Our ancestors were tied to the cycles of the earth, essential for those who depended on the land for food, shelter and sustenance.

Many of the early rituals and festivals of our pagan and earth-conscious ancestors have found their way into the world’s major religions, and many contemporary holidays show evidence of those pagan or earth-based roots in their timing, practices and rituals.

For instance, Judaism celebrates New Year for Trees, Tu B’Shevat (the 15th day of the month Shevat). It is also known as Rosh HaShanah La’Ilanot and Tu Bishavat. It is also considered the “birthday” for fruit trees. The Hebrew calendar is lunisolar, so the dates shift each year in relationship to our western Gregorian Calendar. In 2023, that date is from sunset February 5 to sunset February 6 (see footnote for future years).

This date honours the start of Spring, when the earliest-blooming trees in Israel would awaken from their winter dormancy and begin a new cycle of growth. It was also a marker for the fruit tree farmers to harvest “their fourth-year produce of fruit from recently planted trees to the Temple as first-fruit offerings”. (source)

I love how this year Tu B’Shevat coincides with the Celtic celebrations of Imbolg, both embracing the connection to spring and new beginnings.

On Tu B’Shevat, the tradition was — and still is — to honour the trees with a blessing and by enjoying the biblical ”seven spices” which included wheat and barley, and the fruits of the trees: olives, dates, grapes, figs and pomegranates. I will definitely have some of those on Tu B’Shevat!

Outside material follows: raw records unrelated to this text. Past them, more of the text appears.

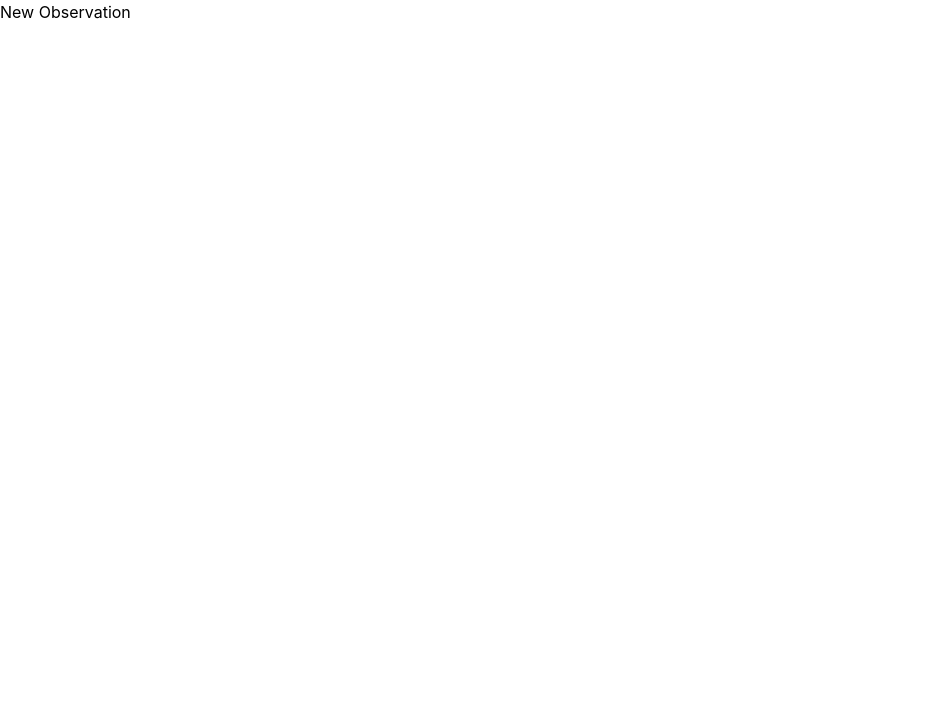
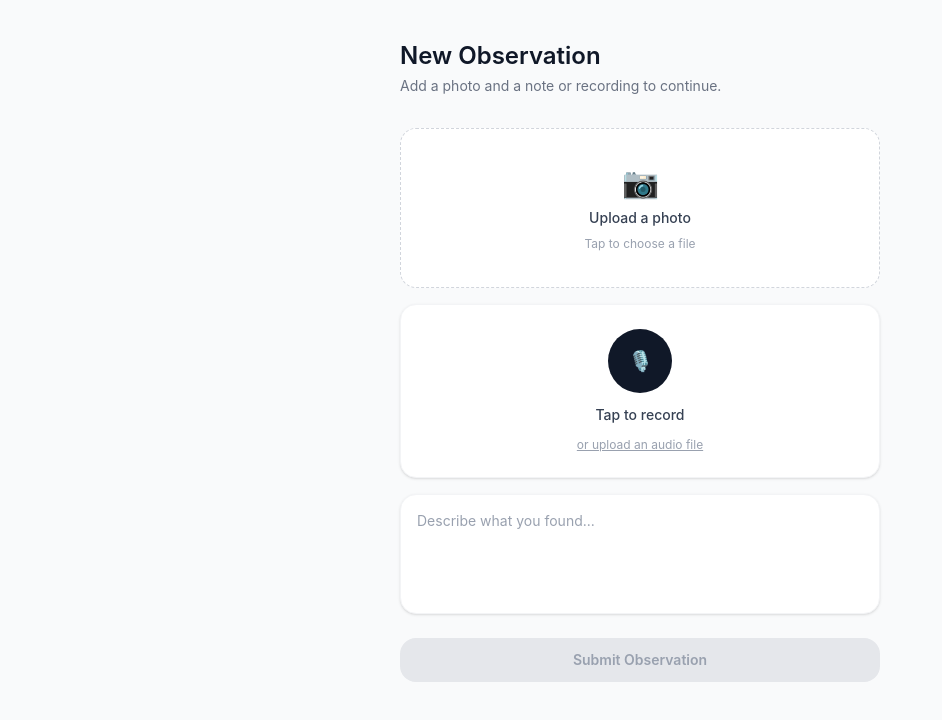
Before and after one commit to brianedmoore/ai_engineering_portfolio, a React (Vite) app in the folder projects/home-inspection-observation-engine/frontend/: page / in a window 1280 px wide. Shown: the top 720 px of the page, without its empty margins (0-942 px from the left). Built offline with nearby package versions, Linux system fonts and the light colour scheme.

Commit message:
Add Capture screen static layout with photo, audio, and text tiles

```diff
--- a/projects/home-inspection-observation-engine/frontend/src/pages/CapturePage.tsx
+++ b/projects/home-inspection-observation-engine/frontend/src/pages/CapturePage.tsx
@@ -1,7 +1,51 @@
 export default function CapturePage() {
   return (
-    <div>
-      <h1>New Observation</h1>
+    <div className="min-h-screen bg-gray-50">
+      <div className="max-w-lg mx-auto px-4 py-10">
+
+        <div className="mb-8">
+          <h1 className="text-2xl font-semibold text-gray-900">New Observation</h1>
+          <p className="text-sm text-gray-500 mt-1">Add a photo and a note or recording to continue.</p>
+        </div>
+
+        <div className="flex flex-col gap-4">
+
+          {/* Photo tile */}
+          <div className="bg-white rounded-2xl border border-dashed border-gray-300 p-6 flex flex-col items-center justify-center gap-2 cursor-pointer hover:border-gray-400 transition-colors min-h-40">
+            <div className="text-3xl">📷</div>
+            <p className="text-sm font-medium text-gray-700">Upload a photo</p>
+            <p className="text-xs text-gray-400">Tap to choose a file</p>
+          </div>
+
+          {/* Audio tile */}
+          <div className="bg-white rounded-2xl border border-gray-100 shadow-sm p-6 flex flex-col items-center justify-center gap-3">
+            <button className="w-16 h-16 rounded-full bg-gray-900 flex items-center justify-center hover:bg-gray-700 transition-colors">
+              <span className="text-white text-xl">🎙</span>
+            </button>
+            <p className="text-sm font-medium text-gray-700">Tap to record</p>
+            <p className="text-xs text-gray-400 underline cursor-pointer">or upload an audio file</p>
+          </div>
+
+          {/* Text tile */}
+          <div className="bg-white rounded-2xl border border-gray-100 shadow-sm p-4">
+            <textarea
+              rows={4}
+              placeholder="Describe what you found..."
+              className="w-full text-sm text-gray-800 placeholder-gray-400 resize-none outline-none"
+            />
+          </div>
+
+        </div>
+
+        {/* Submit button */}
+        <button
+          disabled
+          className="mt-6 w-full py-3 rounded-2xl text-sm font-semibold bg-gray-200 text-gray-400 cursor-not-allowed transition-colors"
+        >
+          Submit Observation
+        </button>
+
+      </div>
     </div>
   )
 }
```
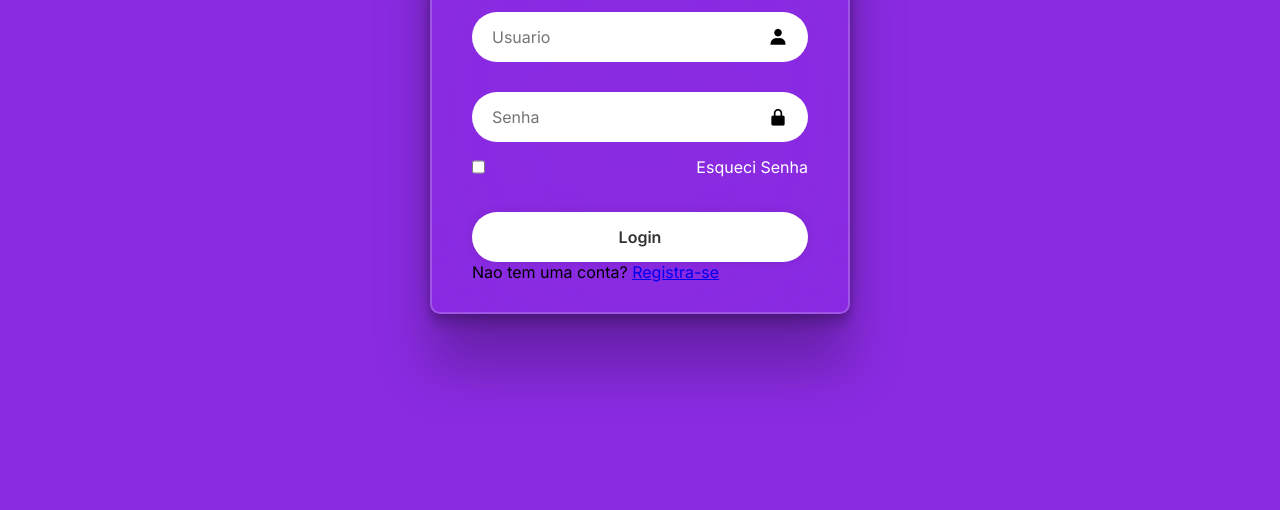
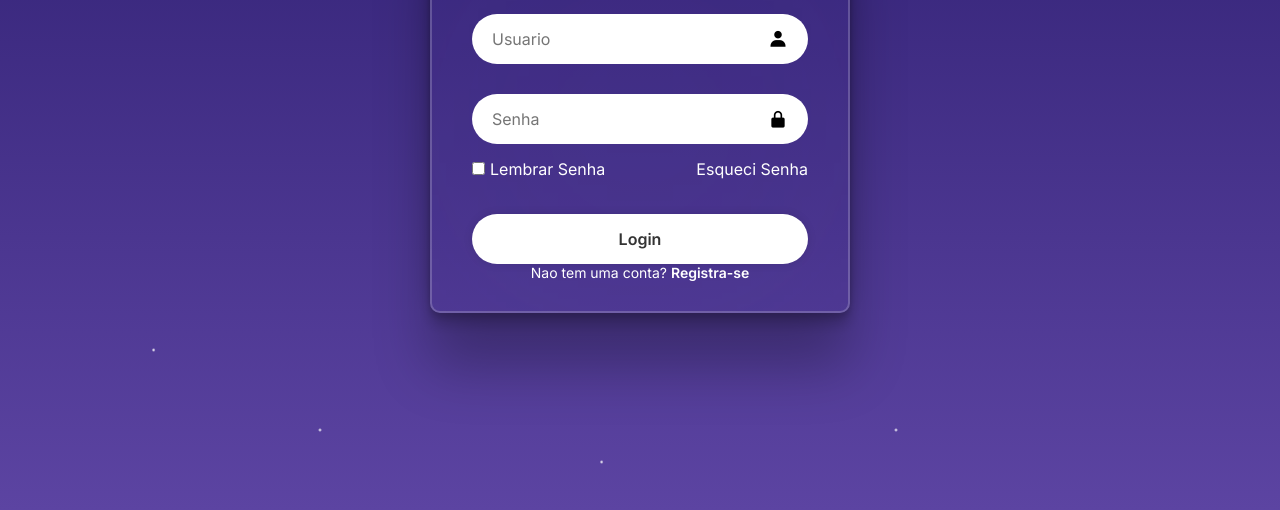
Before and after one commit to DiegoCaue/Praticando-Html-e-Css, a plain HTML site: page Tela de Login 2/index.html in a window 1280 px wide. Shown: the part 290-800 px from the top of the page. Drawn offline with nearby package versions, Linux system fonts and the light colour scheme.

Commit message:
Estilizando estrelas para body

```diff
--- a/Tela Login/style.css
+++ b/Tela Login/style.css
@@ -15,6 +15,7 @@
     background: url('./img/img.jpg');
     background-size: cover;
     background-position: center;
+   overflow: hidden;
  }
 
  .container {
--- a/Tela de Login 2/index.html
+++ b/Tela de Login 2/index.html
@@ -1,5 +1,6 @@
 <!DOCTYPE html>
 <html lang="pt-BR">
+
 <head>
     <meta charset="UTF-8">
     <meta name="viewport" content="width=device-width, initial-scale=1.0">
@@ -7,7 +8,11 @@
     <link href='https://unpkg.com/boxicons@2.1.4/css/boxicons.min.css' rel='stylesheet'>
     <link rel="stylesheet" href="style.css">
 </head>
+
 <body>
+
+    <div class="estrelas"></div>
+
     <main class="container">
         <form>
 
@@ -18,14 +23,20 @@
                 <i class="bx bxs-user"></i>
             </div>
 
-             <div class="input-box">
-                <input type="email" placeholder="Senha">
+            <div class="input-box">
+                <input type="password" placeholder="Senha">
                 <i class="bx bxs-lock-alt"></i>
             </div>
 
             <div class="Lembrar-Esquecer">
-                <input type="checkbox">
+
+                <label>
+
+                    <input type="checkbox">Lembrar Senha
+
+                </label>
                 <a href="#">Esqueci Senha</a>
+
             </div>
 
             <div class="Button-Login">
@@ -39,4 +50,5 @@
         </form>
     </main>
 </body>
+
 </html>
--- a/Tela de Login 2/style.css
+++ b/Tela de Login 2/style.css
@@ -12,7 +12,35 @@
     display: flex;
     justify-content: center;
     align-items: center;
-   height: 100vh;
+    min-height: 100vh;
+    overflow: hidden; /*Faz com que bloqueia barra de rolamento*/
+    background: linear-gradient(to bottom, #2a1b6d, #5c44a2);
+    position: relative; /* serve para posicionar um elemento em relação à sua posição original no fluxo normal da página.
+    Ou seja, ele permanece no local onde estaria normalmente,
+    mas você pode ajustar sua posição usando as propriedades top, right, bottom e left.*/
+ }
+
+ .estrelas {
+    position: fixed;
+    top: 0;
+    left: 0;
+    width: 100%;
+    height: 100%;
+    background-image:
+    radial-gradient(2px 2px at 50% 40%, #fff, transparent),
+    radial-gradient(2px 2px at 25% 15%, #fff, transparent),
+    radial-gradient(2px 2px at 60% 30%, #fff, transparent),
+    radial-gradient(2px 2px at 80% 10%, #fff, transparent),
+    radial-gradient(2px 2px at 70% 90%, #fff, transparent),
+    radial-gradient(2px 2px at 11% 15%, #fff, transparent),
+    radial-gradient(2px 2px at 12% 80%, #fff, transparent),
+    radial-gradient(2px 2px at 25% 90%, #fff, transparent),
+    radial-gradient(2px 2px at 47% 94%, #fff, transparent)
+
+
+
+
+
  }
 
  .container {
@@ -28,6 +56,7 @@
  h1 {
     font-size: 36px;
     text-align: center;
+    color: #fff;
  }
 
  .input-box {
@@ -64,6 +93,7 @@
     display: flex;
     justify-content: space-between;
     margin: -15px 0 15px;
+    color: #fff;
 }
 
 .Lembrar-Esquecer input{
@@ -93,3 +123,21 @@ button {
     box-shadow: 0 0 10px rgba(0, 0, 0, .1);
     margin-top: 20px;
 }
+
+.registrar {
+    font-size: 14px;
+    text-align: center;
+   margin: 20px 0 15;
+   color: #fff;
+}
+
+.registrar a {
+    text-decoration: none;
+    color: #fff;
+    cursor: pointer;
+    font-weight: 600;
+}
+
+.registrar a:hover {
+    text-decoration: underline;
+}
```
Also changed, not shown: 1 other file.
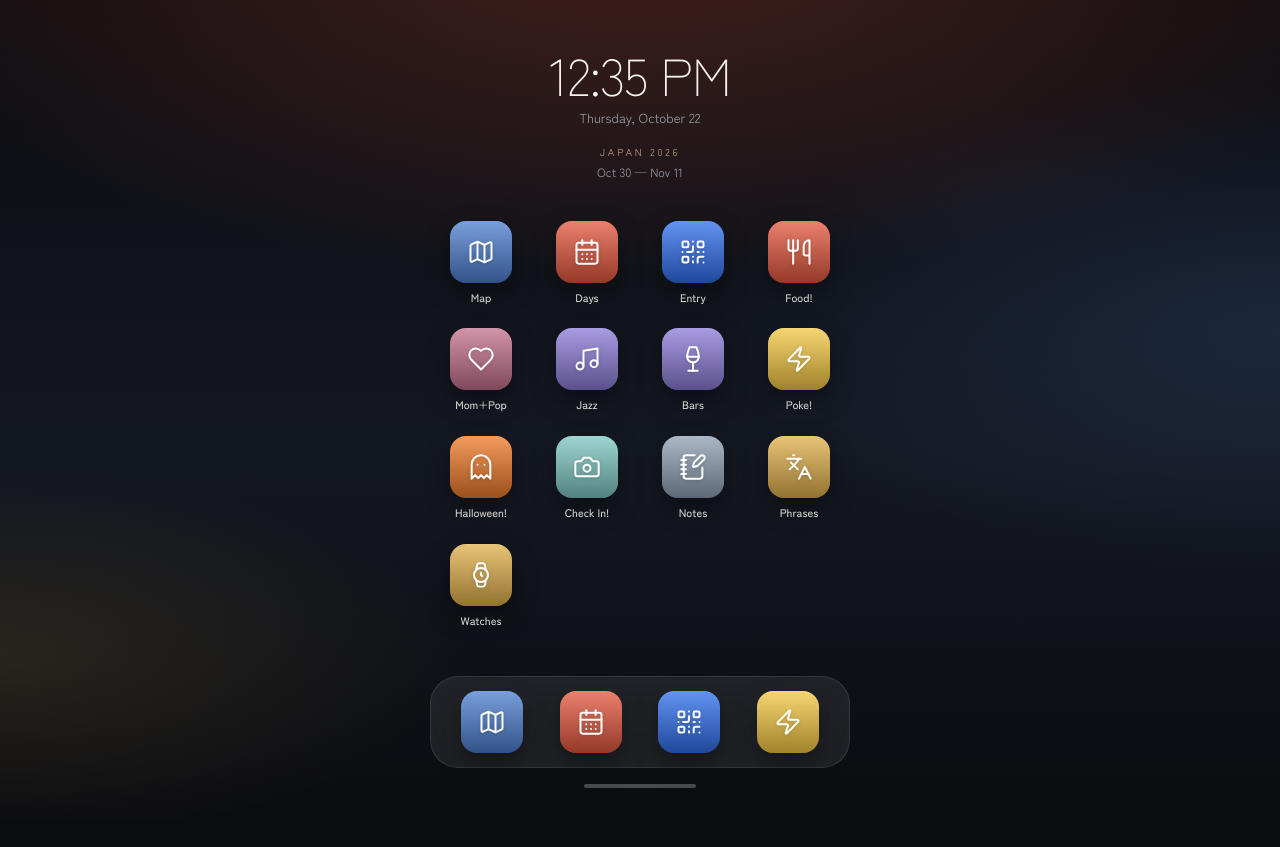
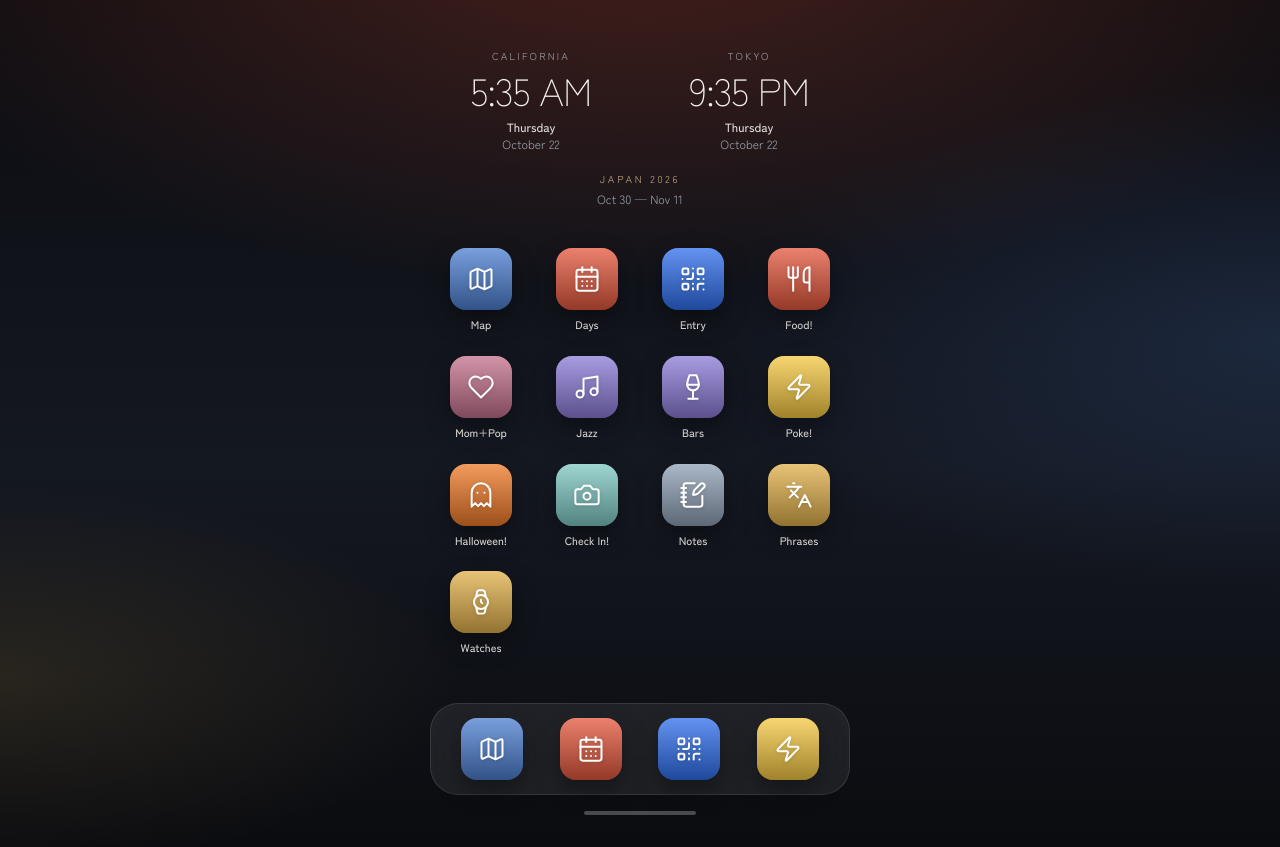
Before and after one commit to Cacody25/japan-trip, a React (Vite) app: page / in a window 1280 px wide. Before the commit the page ends 820 px from the top, so only its background shows below. Built offline with nearby package versions, Linux system fonts and the light colour scheme.

Commit message:
Show California and Tokyo clocks on the home screen.
Side-by-side local PST and Tokyo time with weekday and date under each, since the calendar day can differ.

```diff
--- a/src/pages/Home.jsx
+++ b/src/pages/Home.jsx
@@ -23,24 +23,40 @@ function AppTile({ app, showLabel = true }) {
   );
 }
 
+const CLOCKS = [
+  { id: "local", label: "California", zone: "America/Los_Angeles" },
+  { id: "tokyo", label: "Tokyo", zone: "Asia/Tokyo" },
+];
+
+function formatClock(now, timeZone) {
+  const time = new Intl.DateTimeFormat("en-US", {
+    timeZone,
+    hour: "numeric",
+    minute: "2-digit",
+  }).format(now);
+
+  const weekday = new Intl.DateTimeFormat("en-US", {
+    timeZone,
+    weekday: "long",
+  }).format(now);
+
+  const date = new Intl.DateTimeFormat("en-US", {
+    timeZone,
+    month: "long",
+    day: "numeric",
+  }).format(now);
+
+  return { time, weekday, date };
+}
+
 export default function Home() {
   const [now, setNow] = useState(() => new Date());
 
   useEffect(() => {
-    const id = window.setInterval(() => setNow(new Date()), 30_000);
+    const tick = () => setNow(new Date());
+    const id = window.setInterval(tick, 15_000);
     return () => window.clearInterval(id);
   }, []);
-
-  const time = new Intl.DateTimeFormat(undefined, {
-    hour: "numeric",
-    minute: "2-digit",
-  }).format(now);
-
-  const date = new Intl.DateTimeFormat(undefined, {
-    weekday: "long",
-    month: "long",
-    day: "numeric",
-  }).format(now);
 
   return (
     <div className="relative min-h-[100dvh] overflow-hidden px-5 pb-8 pt-[max(1.5rem,env(safe-area-inset-top))]">
@@ -54,9 +70,22 @@ export default function Home() {
 
       <div className="relative mx-auto flex w-full max-w-[420px] flex-col">
         <header className="pt-6 text-center">
-          <p className="text-[52px] font-light leading-none tracking-tight text-foreground">{time}</p>
-          <p className="mt-2 text-[13px] text-muted-foreground">{date}</p>
-          <p className="mt-4 text-[10px] uppercase tracking-[0.28em] text-gold/85">{trip.name}</p>
+          <div className="grid grid-cols-2 gap-4">
+            {CLOCKS.map((clock) => {
+              const { time, weekday, date } = formatClock(now, clock.zone);
+              return (
+                <div key={clock.id} className="min-w-0">
+                  <p className="text-[10px] uppercase tracking-[0.22em] text-muted-foreground">{clock.label}</p>
+                  <p className="mt-2 text-[34px] font-light leading-none tracking-tight text-foreground tabular-nums sm:text-[38px]">
+                    {time}
+                  </p>
+                  <p className="mt-2.5 text-[12px] font-medium leading-tight text-foreground/90">{weekday}</p>
+                  <p className="mt-0.5 text-[12px] leading-tight text-muted-foreground">{date}</p>
+                </div>
+              );
+            })}
+          </div>
+          <p className="mt-5 text-[10px] uppercase tracking-[0.28em] text-gold/85">{trip.name}</p>
           <p className="mt-1 text-[12px] text-muted-foreground">{trip.range}</p>
         </header>
 
```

And I look forward to trying some of these Tu B’Shevat recipes from Jamie Geller.

In contemporary times, the day is celebrated by planting trees, and as an ecological awareness day for the trees and their importance in our world: Trees are a source of oxygen and a source of food. They provide shade on a hot sunny day. They provide homes to creatures of the air and land, to insects, and other plants. They anchor the soil, and so much more.

In many ways, this festival is thematically similar to the Celtic festival of Imbolg, honouring the early spring of the year and, no surprise, with roughly the same timing!

Let us celebrate and honour the trees around us, and their New Year!

Soul Work

Raise your awareness to the signs of early Spring (or shifts in the elements of Earth, Air, Fire and Water) in your locale.

How might you celebrate early spring and the trees, or build into your practice to align your inner world and outer world?

 Tu B’Shevat upcoming dates:

  • 2023, sunset February 5 to sunset February 6
  • 2024, sunset January 24 to sunset January 25
  • 2025, sunset February 12 to sunset February 13
  • 2026, sunset February 1 to sunset February 2
  • 2027, sunset January 22 to sunset January 23
  • 2028, sunset February 11 to sunset February 12
  • 2029, sunset January 30 to sunset January 31
  • 2030, sunset January 18 to sunset January 19